[[ Dataset records open ]]
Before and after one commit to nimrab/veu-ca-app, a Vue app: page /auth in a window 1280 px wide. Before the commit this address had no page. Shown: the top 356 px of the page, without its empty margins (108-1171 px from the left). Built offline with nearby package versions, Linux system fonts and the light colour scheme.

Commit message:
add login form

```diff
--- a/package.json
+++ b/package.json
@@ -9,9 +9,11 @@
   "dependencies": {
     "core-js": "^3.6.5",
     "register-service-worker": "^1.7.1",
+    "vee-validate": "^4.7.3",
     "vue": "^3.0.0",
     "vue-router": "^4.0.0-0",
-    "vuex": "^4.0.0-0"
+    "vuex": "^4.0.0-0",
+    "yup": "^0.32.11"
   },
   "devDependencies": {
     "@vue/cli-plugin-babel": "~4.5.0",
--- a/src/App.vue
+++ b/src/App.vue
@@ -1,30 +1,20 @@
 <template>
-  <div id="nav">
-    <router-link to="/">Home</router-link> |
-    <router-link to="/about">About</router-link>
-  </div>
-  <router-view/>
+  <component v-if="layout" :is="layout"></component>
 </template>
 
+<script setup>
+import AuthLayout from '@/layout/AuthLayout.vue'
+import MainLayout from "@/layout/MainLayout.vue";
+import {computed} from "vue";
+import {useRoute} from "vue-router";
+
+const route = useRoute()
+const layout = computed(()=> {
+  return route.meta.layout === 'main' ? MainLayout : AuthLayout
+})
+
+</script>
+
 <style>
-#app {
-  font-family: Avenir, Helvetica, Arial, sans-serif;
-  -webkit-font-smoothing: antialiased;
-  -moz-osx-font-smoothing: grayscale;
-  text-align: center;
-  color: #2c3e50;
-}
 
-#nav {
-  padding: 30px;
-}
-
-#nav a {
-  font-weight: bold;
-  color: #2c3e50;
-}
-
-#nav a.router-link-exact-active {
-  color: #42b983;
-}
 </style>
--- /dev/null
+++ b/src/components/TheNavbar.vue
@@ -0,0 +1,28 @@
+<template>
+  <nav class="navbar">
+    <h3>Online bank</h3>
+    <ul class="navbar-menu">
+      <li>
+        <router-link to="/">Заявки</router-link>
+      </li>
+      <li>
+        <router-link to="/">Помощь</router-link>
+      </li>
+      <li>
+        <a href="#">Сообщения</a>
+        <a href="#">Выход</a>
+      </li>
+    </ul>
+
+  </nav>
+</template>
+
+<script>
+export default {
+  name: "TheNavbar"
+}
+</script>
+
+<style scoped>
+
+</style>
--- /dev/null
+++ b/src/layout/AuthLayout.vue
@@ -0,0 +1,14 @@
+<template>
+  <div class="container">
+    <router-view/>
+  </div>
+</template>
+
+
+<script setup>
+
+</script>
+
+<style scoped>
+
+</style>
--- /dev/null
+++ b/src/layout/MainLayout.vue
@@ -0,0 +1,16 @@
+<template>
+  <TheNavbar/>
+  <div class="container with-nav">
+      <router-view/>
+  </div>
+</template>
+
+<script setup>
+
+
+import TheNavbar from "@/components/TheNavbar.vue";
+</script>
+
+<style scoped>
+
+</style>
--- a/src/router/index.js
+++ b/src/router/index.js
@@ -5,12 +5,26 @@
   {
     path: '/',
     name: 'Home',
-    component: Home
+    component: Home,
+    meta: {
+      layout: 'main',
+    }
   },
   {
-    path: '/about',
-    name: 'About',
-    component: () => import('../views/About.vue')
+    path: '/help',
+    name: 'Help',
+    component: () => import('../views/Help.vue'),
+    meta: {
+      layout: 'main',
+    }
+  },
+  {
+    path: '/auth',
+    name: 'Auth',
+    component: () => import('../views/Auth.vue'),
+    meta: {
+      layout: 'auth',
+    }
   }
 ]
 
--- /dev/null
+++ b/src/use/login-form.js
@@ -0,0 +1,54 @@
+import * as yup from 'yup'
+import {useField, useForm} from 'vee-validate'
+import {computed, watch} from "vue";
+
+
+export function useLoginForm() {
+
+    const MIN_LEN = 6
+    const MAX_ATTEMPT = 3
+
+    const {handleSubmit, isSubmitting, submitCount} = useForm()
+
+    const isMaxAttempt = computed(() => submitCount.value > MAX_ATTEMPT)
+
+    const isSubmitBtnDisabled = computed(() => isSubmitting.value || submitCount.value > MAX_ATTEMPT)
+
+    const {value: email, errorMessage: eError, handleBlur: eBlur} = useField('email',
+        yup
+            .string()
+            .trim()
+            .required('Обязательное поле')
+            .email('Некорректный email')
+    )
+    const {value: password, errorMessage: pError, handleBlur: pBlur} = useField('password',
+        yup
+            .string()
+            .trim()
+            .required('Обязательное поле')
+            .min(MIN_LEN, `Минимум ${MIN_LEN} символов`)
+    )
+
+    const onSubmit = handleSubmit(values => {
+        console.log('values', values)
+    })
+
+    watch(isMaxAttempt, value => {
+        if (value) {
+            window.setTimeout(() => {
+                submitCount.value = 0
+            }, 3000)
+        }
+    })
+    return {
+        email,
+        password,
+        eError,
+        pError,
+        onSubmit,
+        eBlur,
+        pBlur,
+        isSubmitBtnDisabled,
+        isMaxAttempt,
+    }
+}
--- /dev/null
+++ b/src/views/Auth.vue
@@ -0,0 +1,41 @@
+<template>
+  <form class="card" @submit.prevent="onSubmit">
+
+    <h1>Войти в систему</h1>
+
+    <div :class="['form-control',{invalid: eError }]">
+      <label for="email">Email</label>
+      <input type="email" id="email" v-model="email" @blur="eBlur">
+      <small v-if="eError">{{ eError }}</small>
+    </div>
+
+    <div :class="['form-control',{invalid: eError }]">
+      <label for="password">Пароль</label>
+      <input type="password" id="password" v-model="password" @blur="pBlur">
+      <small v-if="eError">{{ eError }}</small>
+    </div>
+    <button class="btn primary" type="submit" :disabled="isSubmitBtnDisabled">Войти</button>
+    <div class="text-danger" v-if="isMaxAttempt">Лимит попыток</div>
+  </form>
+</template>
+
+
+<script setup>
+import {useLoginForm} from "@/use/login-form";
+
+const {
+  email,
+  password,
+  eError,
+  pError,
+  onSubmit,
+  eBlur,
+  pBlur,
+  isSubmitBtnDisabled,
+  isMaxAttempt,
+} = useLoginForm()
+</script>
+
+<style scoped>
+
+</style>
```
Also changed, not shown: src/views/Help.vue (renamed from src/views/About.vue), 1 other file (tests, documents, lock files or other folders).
[[ Dataset records closed ]]
What to do:
Go through the listing above and copy each line where the string "input" appears.

Output:
+      <input type="email" id="email" v-model="email" @blur="eBlur">
+      <input type="password" id="password" v-model="password" @blur="pBlur">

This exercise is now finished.